* Interesting remarks on these aspects, which also illuminate the role of psychoanalysis in promoting a more neurotic-free society, can be found in Introductory Lectures on Psycho-Analysis. We can quote some passages,

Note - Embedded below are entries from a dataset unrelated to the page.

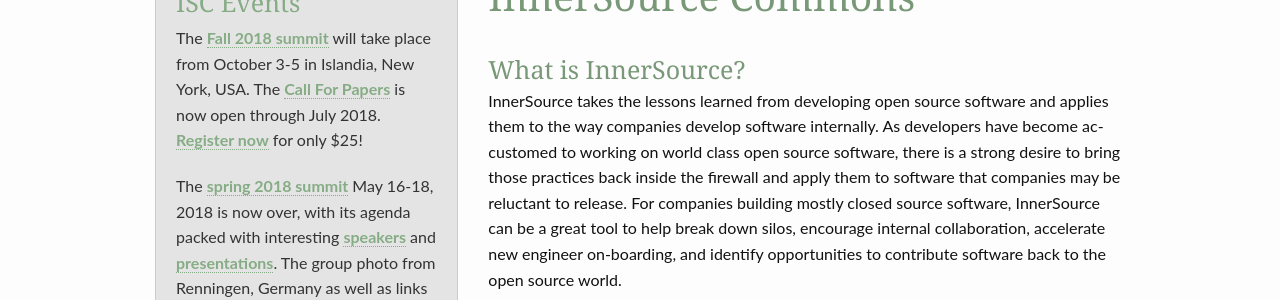
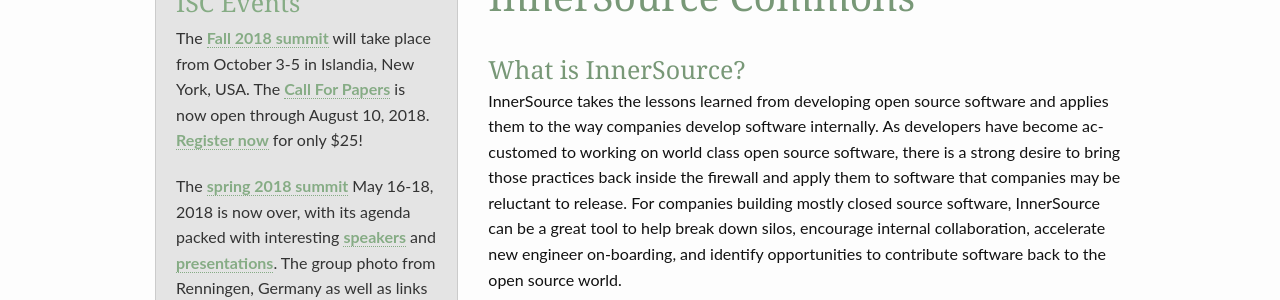
Before and after one commit to paypal/InnerSourceCommons, a Jekyll site: the page built from pages/pages-root-folder/index.md, in a window 1280 px wide and 900 px high. Shown: the part 391-691 px from the top of the window. Built offline with Jekyll 4.4.1, drawn with Linux system fonts in a browser that asks for light colours.

Commit message:
2018-07-25

```diff
--- a/_includes/_sidebar.html
+++ b/_includes/_sidebar.html
@@ -2,7 +2,7 @@
 	<div class="panel radius">
 		<h3><a href="/InnerSourceCommons/events/">ISC Events</a></h3>
 		<p>
-        The <a href="/InnerSourceCommons/events/isc-fall-2018/">Fall 2018 summit</a> will take place from October 3-5 in Islandia, New York, USA. The <a href="/InnerSourceCommons/events/isc-fall-2018-cfp/">Call For Papers</a> is now open through July 2018. <a href="https://www.brownpapertickets.com/event/3444630">Register now</a> for only $25!</p>
+        The <a href="/InnerSourceCommons/events/isc-fall-2018/">Fall 2018 summit</a> will take place from October 3-5 in Islandia, New York, USA. The <a href="/InnerSourceCommons/events/isc-fall-2018-cfp/">Call For Papers</a> is now open through August 10, 2018. <a href="https://www.brownpapertickets.com/event/3444630">Register now</a> for only $25!</p>
     </p>
     <p>
         The <a href="/InnerSourceCommons/events/isc-spring-2018/">spring 2018 summit</a> May 16-18, 2018 is now over, with its agenda packed with interesting <a href="http://paypal.github.io/InnerSourceCommons/events/isc-spring-2018-speakers" alt="Our speakers">speakers</a> and <a href="http://paypal.github.io/InnerSourceCommons/events/isc-spring-2018-agenda" alt="Our presentations">presentations</a>. The group photo from Renningen, Germany as well as links to videos have been added to the <a href="/InnerSourceCommons/events/isc-spring-2018/">ISC.S6 event page</a>, now.</p>
```
Also changed, not shown: events/isc-fall-2018.md (+1 -1 lines).
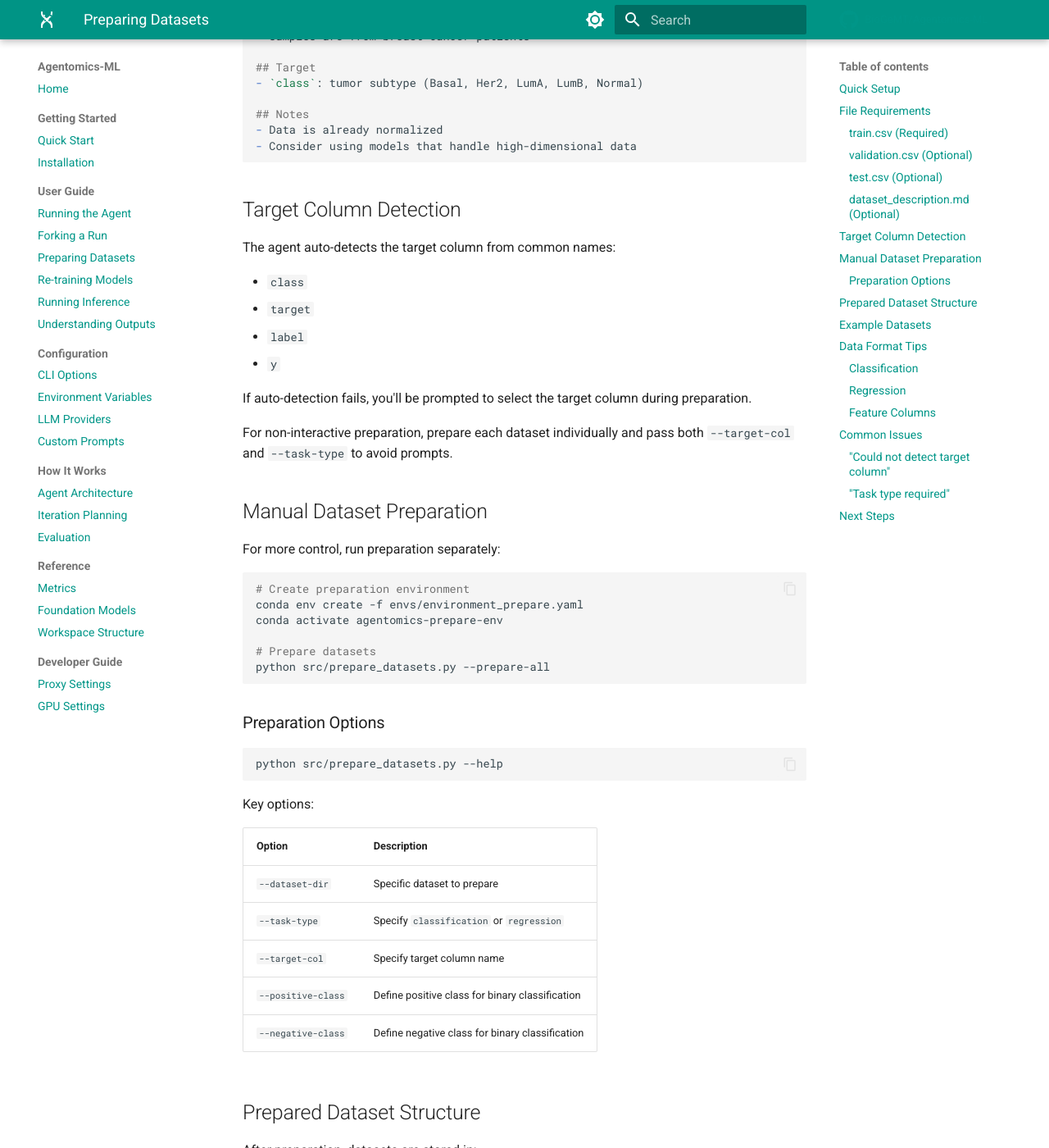
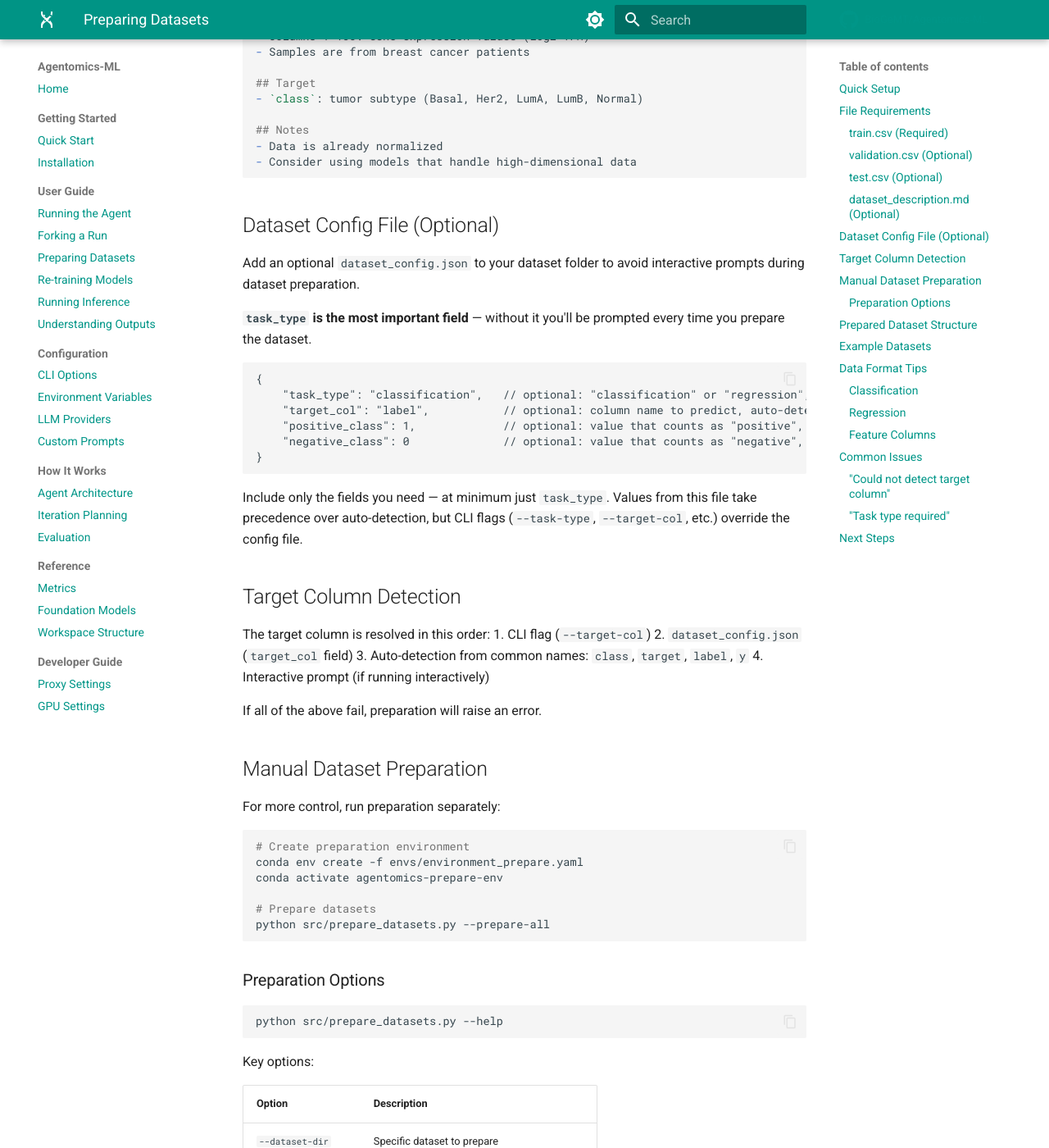
Before and after one commit to BioGeMT/agentomics-ml, an MkDocs documentation site: the page built from docs/user-guide/datasets.md, in a window 1280 px wide and 1400 px high, scrolled down 1178 px. Shown: the whole window at 82% size. Built offline with MkDocs 1.6.1 and Material for MkDocs 9.7.7, drawn with Linux system fonts in a browser that asks for light colours; comment, search, counter and statistics services are not loaded; some of the changed text lies outside the part shown.

Commit message:
Add support for dataset_config.json for unprepared datasets

````diff
--- a/docs/user-guide/datasets.md
+++ b/docs/user-guide/datasets.md
@@ -11,7 +11,8 @@ datasets/my_dataset/
 ├── train.csv              # Required
 ├── validation.csv         # Optional
 ├── test.csv               # Optional
-└── dataset_description.md # Optional
+├── dataset_description.md # Optional
+└── dataset_config.json    # Optional — avoids interactive prompts during dataset preparation
 ```
 
 ## File Requirements
@@ -55,18 +56,32 @@ This dataset contains RNA-seq expression levels from tumor samples.
 - Consider using models that handle high-dimensional data
 ```
 
+## Dataset Config File (Optional)
+
+Add an optional `dataset_config.json` to your dataset folder to avoid interactive prompts during dataset preparation.
+
+**`task_type` is the most important field** — without it you'll be prompted every time you prepare the dataset.
+
+```jsonc
+{
+    "task_type": "classification",   // optional: "classification" or "regression", you will be prompted for this during dataset preparation if omitted
+    "target_col": "label",           // optional: column name to predict, auto-detected if omitted
+    "positive_class": 1,             // optional: value that counts as "positive", only applicable for some binary classification metrics, auto-detected if omitted
+    "negative_class": 0              // optional: value that counts as "negative", only applicable for some binary classification metrics, auto-detected if omitted
+}
+```
+
+Include only the fields you need — at minimum just `task_type`. Values from this file take precedence over auto-detection, but CLI flags (`--task-type`, `--target-col`, etc.) override the config file.
+
 ## Target Column Detection
 
-The agent auto-detects the target column from common names:
+The target column is resolved in this order:
+1. CLI flag (`--target-col`)
+2. `dataset_config.json` (`target_col` field)
+3. Auto-detection from common names: `class`, `target`, `label`, `y`
+4. Interactive prompt (if running interactively)
 
-- `class`
-- `target`
-- `label`
-- `y`
-
-If auto-detection fails, you'll be prompted to select the target column during preparation.
-
-For non-interactive preparation, prepare each dataset individually and pass both `--target-col` and `--task-type` to avoid prompts.
+If all of the above fail, preparation will raise an error.
 
 ## Manual Dataset Preparation
 
@@ -149,8 +164,9 @@ Solution: Add `--target-col your_column_name` to preparation command, or rename
 
 ### "Task type required"
 
-Solution: Add `--task-type classification` or `--task-type regression`, or run
-dataset preparation interactively and select the task type when prompted.
+Solution (preferred): Add a `dataset_config.json` to your dataset folder with `{"task_type": "classification"}` or `{"task_type": "regression"}`.
+
+Alternative: Pass `--task-type classification` or `--task-type regression` to the preparation command, or run preparation interactively and select when prompted.
 
 ## Next Steps
 
````
Also changed, not shown: 1 other file.
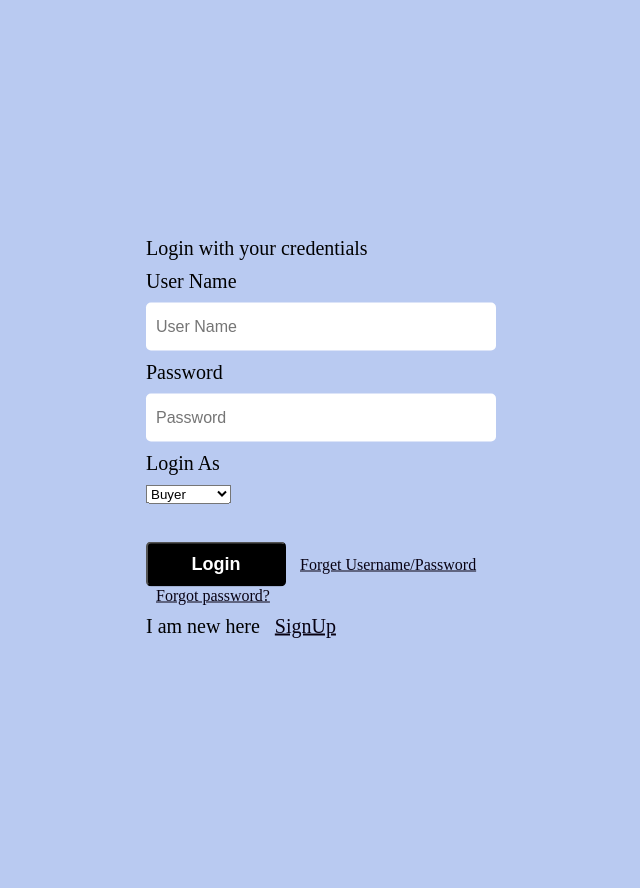
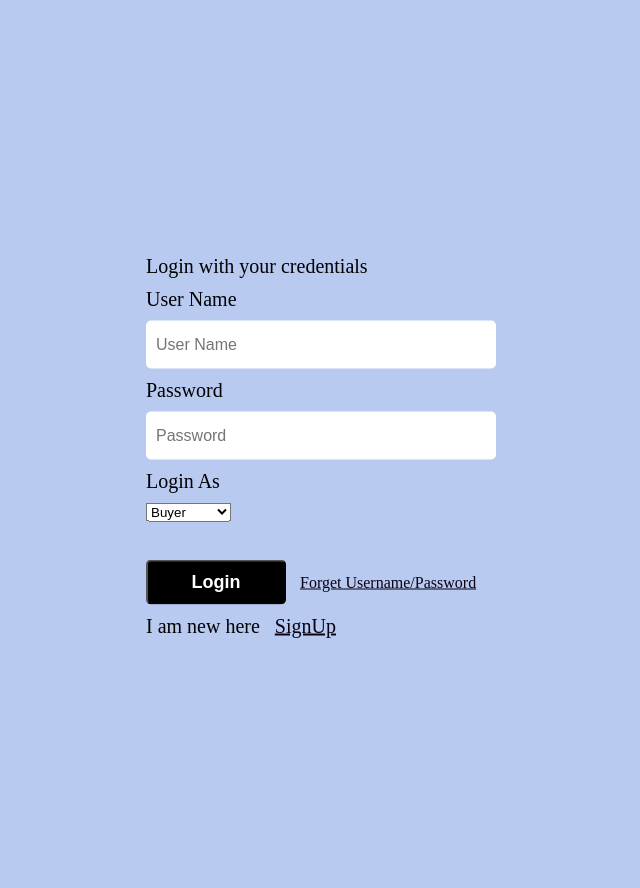
Before and after one commit to lianahasan/Techeria, a Django app: page /loginpage in a window 1280 px wide. Shown: the top 888 px of the page, without its empty margins (344-984 px from the left). Run offline with Django 3.2, Linux system fonts and the light colour scheme; parts of the project's set-up code (start-up, migrations or seed data) failed here and were passed over.

Commit message:
loginpage fix

```diff
--- a/techeria_controller/templates/loginpage.html
+++ b/techeria_controller/templates/loginpage.html
@@ -69,8 +69,6 @@ nav{
 
 			<a href="reset_password">Forget Username/Password</a>
 
-      <a href="{% url 'forgotPassword' %}" class="float-right">Forgot password?</a>
-
 			<p>I am new here <a href="registration"> SignUp</a></p>
 		</form>
 
```
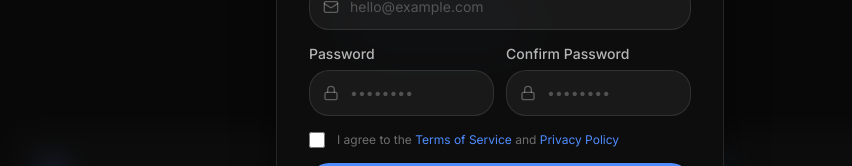
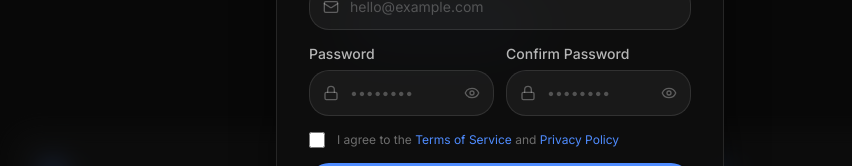
Before and after one commit to mistOfTime/GetMog, a React (Vite) app: page / in a window 1280 px wide. Shown: the part 397-563 px from the top of the page, without its empty margins (140-992 px from the left). Built offline with nearby package versions, Linux system fonts and the light colour scheme; no server answers.

Commit message:
feat: password eye toggle on all password fields

```diff
--- a/src/components/ui/Input.tsx
+++ b/src/components/ui/Input.tsx
@@ -1,6 +1,7 @@
 import { cn } from '@/lib/utils'
 import type { InputHTMLAttributes, ReactNode } from 'react'
-import { forwardRef } from 'react'
+import { forwardRef, useState } from 'react'
+import { Eye, EyeOff } from 'lucide-react'
 
 interface InputProps extends InputHTMLAttributes<HTMLInputElement> {
   label?: string
@@ -10,7 +11,11 @@ interface InputProps extends InputHTMLAttributes<HTMLInputElement> {
 }
 
 export const Input = forwardRef<HTMLInputElement, InputProps>(
-  ({ label, error, icon, rightIcon, className, ...props }, ref) => {
+  ({ label, error, icon, rightIcon, className, type, ...props }, ref) => {
+    const [showPassword, setShowPassword] = useState(false)
+    const isPassword = type === 'password'
+    const inputType = isPassword ? (showPassword ? 'text' : 'password') : type
+
     return (
       <div className="w-full">
         {label && (
@@ -24,18 +29,31 @@ export const Input = forwardRef<HTMLInputElement, InputProps>(
           )}
           <input
             ref={ref}
+            type={inputType}
             className={cn(
               'w-full bg-white/5 border border-white/10 rounded-xl py-3 text-white placeholder-white/25 text-sm',
               'focus:outline-none focus:border-[#4F8CFF]/50 focus:ring-1 focus:ring-[#4F8CFF]/20',
               'transition-all duration-200',
-              icon ? 'pl-10 pr-4' : 'px-4',
-              rightIcon ? 'pr-10' : '',
+              icon ? 'pl-10' : 'pl-4',
+              (isPassword || rightIcon) ? 'pr-10' : 'pr-4',
               error && 'border-red-500/50 focus:border-red-500/50 focus:ring-red-500/20',
               className
             )}
             {...props}
           />
-          {rightIcon && (
+          {/* Password toggle */}
+          {isPassword && (
+            <button
+              type="button"
+              onClick={() => setShowPassword(!showPassword)}
+              className="absolute right-3.5 top-1/2 -translate-y-1/2 text-white/30 hover:text-white/60 transition-colors"
+              tabIndex={-1}
+            >
+              {showPassword ? <EyeOff className="w-4 h-4" /> : <Eye className="w-4 h-4" />}
+            </button>
+          )}
+          {/* Custom right icon (non-password) */}
+          {!isPassword && rightIcon && (
             <div className="absolute right-3.5 top-1/2 -translate-y-1/2 text-white/30">
               {rightIcon}
             </div>
```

“Mother-incest was one of the crimes of the Oedipus, parricide was the other. It may be remarked in passing that they are also the two great crimes proscribed by totemism, the first socio-religious institution of mankind….We can easily see, too, that hatred of the father is reinforced by a number of factors arising from later times and circumstances and that the sexual desires towards the mother are cast into forms which must have been alien as yet to a child….From this time [of infancy] onwards, the human individual has to devote himself to the great task of detaching himself from his parents, and not until that task is achieved can he cease to be a child and become a member of the social community. For the son this task consists in detaching his libidinal wishes from his mother and employing them for the choice of a real love-object, and in reconciling himself with his father if he has remained in opposition to him, or in freeing himself from his pressure if, as a reaction to his infantile rebelliousness, he has become subservient to him. These tasks are set to everyone; and it is remarkable how seldom they are dealt with in an ideal manner─that is, one which is correct both psychologically and socially. By neurotics, however, no solution at all is arrived at: the son remains all his life bowed beneath his father’s authority and he is unable to transfer the libido to an outside sexual object. With the relationship changed round, the same fate can await the daughter. In this sense, the Oedipus complex may justly be regarded as the nucleus of the neuroses.”, S.Freud, Introductory Lectures on Psycho-Analysis, The Standard Edition, New York, Norton, 1966, pp.417, 418-419; original edition 1917).